You might recognise Emmagen Rain, 13-year-old musician from Northern NSW, from the 2020 season of The Voice. She believes that age isn’t a barrier to creative success, and with effort, practise, and positivity you can achieve your wildest dreams.
Emmagen, your music career over the last few years has been incredible! Now that you’re 13, what are three things you have learned over the last few years of being a new performer?
- I try to avoid reading or listening to anything that’s negative or unkind. If I do see or hear those kinds of things I don’t take it to heart as I am aware that if I do it will bring me down and makes me question myself and my right to be doing what I’m doing, so I really try not to listen to negative talk.
- Always try and give out good energy while performing, because if you’re not feeling it the audience can tell.
- I know if I’m well prepared then I can handle anything that comes my way. I’ve learned that a lot of surprising things can and do happen, but if I’m mentally prepared for this and know my material well I can just go with any spontaneous circumstances that may happen.

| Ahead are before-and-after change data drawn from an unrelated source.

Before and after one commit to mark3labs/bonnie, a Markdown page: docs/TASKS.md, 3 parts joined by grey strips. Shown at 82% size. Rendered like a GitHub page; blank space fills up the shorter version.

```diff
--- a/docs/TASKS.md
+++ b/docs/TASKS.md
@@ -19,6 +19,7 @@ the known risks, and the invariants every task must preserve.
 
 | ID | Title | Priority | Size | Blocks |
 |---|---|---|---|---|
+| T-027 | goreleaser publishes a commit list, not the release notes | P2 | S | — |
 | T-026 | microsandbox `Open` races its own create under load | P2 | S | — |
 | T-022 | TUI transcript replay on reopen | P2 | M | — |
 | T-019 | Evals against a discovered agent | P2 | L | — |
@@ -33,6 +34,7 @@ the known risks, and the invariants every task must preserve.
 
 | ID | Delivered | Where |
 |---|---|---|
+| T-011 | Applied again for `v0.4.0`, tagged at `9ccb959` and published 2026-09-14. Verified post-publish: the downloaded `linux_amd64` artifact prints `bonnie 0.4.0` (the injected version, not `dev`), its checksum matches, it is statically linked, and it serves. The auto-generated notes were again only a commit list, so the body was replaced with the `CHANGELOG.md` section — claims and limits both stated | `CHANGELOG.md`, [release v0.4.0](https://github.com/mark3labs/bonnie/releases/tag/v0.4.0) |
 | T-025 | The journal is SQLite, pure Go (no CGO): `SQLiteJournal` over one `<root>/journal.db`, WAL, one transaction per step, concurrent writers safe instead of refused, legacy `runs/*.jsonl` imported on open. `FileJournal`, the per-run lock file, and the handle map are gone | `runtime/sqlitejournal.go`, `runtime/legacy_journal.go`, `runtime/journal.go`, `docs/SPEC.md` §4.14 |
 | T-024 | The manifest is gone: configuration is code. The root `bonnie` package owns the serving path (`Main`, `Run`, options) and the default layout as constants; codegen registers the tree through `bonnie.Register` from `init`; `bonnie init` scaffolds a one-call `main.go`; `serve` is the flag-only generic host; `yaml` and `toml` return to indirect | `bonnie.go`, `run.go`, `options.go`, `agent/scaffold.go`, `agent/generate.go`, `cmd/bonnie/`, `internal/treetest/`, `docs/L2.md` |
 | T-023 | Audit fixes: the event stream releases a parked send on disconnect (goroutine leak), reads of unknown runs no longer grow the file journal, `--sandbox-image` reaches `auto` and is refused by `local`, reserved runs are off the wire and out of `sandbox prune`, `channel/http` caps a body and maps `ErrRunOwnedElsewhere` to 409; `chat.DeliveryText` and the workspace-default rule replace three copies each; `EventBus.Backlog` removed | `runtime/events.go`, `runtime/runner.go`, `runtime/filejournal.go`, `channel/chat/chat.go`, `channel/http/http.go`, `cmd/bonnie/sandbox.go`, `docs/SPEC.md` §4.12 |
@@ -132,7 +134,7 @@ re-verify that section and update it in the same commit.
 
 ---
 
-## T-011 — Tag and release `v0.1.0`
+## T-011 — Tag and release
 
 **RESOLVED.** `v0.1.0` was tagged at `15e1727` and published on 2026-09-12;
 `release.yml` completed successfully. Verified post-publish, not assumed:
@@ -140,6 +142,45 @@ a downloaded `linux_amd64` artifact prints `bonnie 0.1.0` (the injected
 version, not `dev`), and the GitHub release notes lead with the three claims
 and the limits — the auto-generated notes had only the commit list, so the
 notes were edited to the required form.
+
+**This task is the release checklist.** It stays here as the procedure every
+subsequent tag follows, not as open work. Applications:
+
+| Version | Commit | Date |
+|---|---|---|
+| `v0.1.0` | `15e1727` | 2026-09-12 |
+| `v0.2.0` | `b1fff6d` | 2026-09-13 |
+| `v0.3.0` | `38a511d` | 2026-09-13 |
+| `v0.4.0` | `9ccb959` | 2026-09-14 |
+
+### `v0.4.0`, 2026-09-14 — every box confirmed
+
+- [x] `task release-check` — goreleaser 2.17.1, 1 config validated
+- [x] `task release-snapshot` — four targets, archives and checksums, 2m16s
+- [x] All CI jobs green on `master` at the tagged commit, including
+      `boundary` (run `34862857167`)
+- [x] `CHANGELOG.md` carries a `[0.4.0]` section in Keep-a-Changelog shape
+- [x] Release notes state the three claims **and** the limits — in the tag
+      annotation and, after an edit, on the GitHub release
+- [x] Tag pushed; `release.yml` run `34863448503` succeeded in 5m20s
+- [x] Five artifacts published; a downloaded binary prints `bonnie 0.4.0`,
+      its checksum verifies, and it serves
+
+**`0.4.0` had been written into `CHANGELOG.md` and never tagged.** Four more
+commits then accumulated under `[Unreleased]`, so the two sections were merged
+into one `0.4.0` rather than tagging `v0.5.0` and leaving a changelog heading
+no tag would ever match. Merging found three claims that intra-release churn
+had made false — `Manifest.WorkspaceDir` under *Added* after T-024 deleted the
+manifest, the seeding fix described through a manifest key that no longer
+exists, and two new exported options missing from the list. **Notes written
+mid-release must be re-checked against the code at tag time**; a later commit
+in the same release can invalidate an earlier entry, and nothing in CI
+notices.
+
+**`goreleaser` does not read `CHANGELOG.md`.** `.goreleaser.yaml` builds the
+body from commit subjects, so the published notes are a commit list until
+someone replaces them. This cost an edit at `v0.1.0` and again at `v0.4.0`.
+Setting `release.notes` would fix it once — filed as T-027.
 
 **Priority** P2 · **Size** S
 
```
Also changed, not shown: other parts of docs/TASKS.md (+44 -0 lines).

Tell us about your songwriting journey so far, and what are your songwriting goals in future?
The first time I remember writing a song with a melody was when I was around eight years old. I was inspired by The Cranberries’ song Zombie and wrote a song about social injustice and choosing to do good in the world. I didn’t write full songs back then, but there were choruses and verses.
My song writing processes have obviously developed over the years – I have more life experience now so I have a lot more things to talk about. I also write on my piano now which makes it a whole lot easier to get the music out. I’ve been practising a lot and I’ve done a lot of co-writing with many talented people in here in Australia and the United States. At the moment my songwriting dream is to write with Finneas O’Connell and Noah Cyrus.
Were you nervous the first time you performed? How do you feel about it now?
I was really nervous the first time I performed, I was eight and it was at my singing school’s end of year concert. Midway through I forgot the lyrics and started crying. My gorgeous singing teacher Danielle mouthed the words to me and the entire auditorium started clapping to the song, encouraging me. I recovered enough to finish the performance.
These days after years of eisteddfods, busking, open mic nights, festivals, and competitions I don’t really get that nervous. I still feel butterflies, but as soon as I step out on stage, the nerves transform into excitement.
What musicians were your biggest inspiration when you were a child, and why?
I think my biggest musical inspiration growing up was Miley Cyrus. I loved her tone and voice and adore the message of personal power and the way she puts her heart into her music. I love that Miley speaks her mind even if what she has to say is unconventional or unexpected. I also loved Justin Bieber – Mum bought us VIP tickets to his Purpose Tour concert which was the total highlight of my life at nine years old.
What are the benefits of remaining positive in the madness and competition of the music industry?
I think the main benefit of staying positive in the music industry is I can stay true to who I am and my individual journey. If we take on too much of what others say, or see others as competition, it could be distracting and create self-doubt. I didn’t see the other Voice artists as competition, which might sound strange as it was a competition!! I absolutely loved getting to know them all and may have missed out on that if I did. I think if we shine then we encourage others to do the same. In the industry I meet and work with a lot of different people and it makes for a more creative work environment if the energy in the room is positive.
What’s the biggest stigma about being creative? Why do you think people should follow their creative dream, whatever that may be?
Mmmm, I can only answer this from my time on The Voice. There was talk on social media that I was too young to be on an adult singing show. I believe that age isn’t a barrier to being creative and I hope me being the youngest on the show inspires others to follow their dreams regardless of stigmas! One of the best things about being creative is it’s as much fun as it is work. I truly believe if we do the put in effort and become really skilled at something, we can live our life doing what makes us happy.
Who is the coolest person you have met on the road?
I’ve been fortunate enough to meet many cool and talented folks! Yet I would have to say the coolest person I’ve met is Delta Goodrem. She is really kind and wise, and understood me really well. Having said that, Team Delta were all really cool, we were an instant family and I love them all. It was pretty surreal seeing The Veronicas on set! They wished me luck just before my playoff performance, which was so amazing as I absolutely love them.
What’s the best thing that happened to you in the last year?
The Voice was my 2020 highlight, and before that I got to go to Nashville, Tennessee to write and record at The Blackbird Studio. I also won the 2019 World Karaoke Tour Junior World Singing Championship in Las Vegas, Nevada. Those were the biggest things that have happened to me.
What’s your plan for building your dream into a bigger career?
My plan for the future is to release more music. I’m back in the recording studio next week to work on my third single with an array of talented co-writers and producers. My big dream is to make music that resonates with people and I want to be a positive voice of empowerment. I dream of travelling the world, selling out arenas, headlining world tours and festivals. I can’t wait to spend more time in Nashville and Los Angeles (when the Covid situation eases of course), and collaborate with other artists, talented producers and songwriters in fire recording studios.
Photography Tiff Williams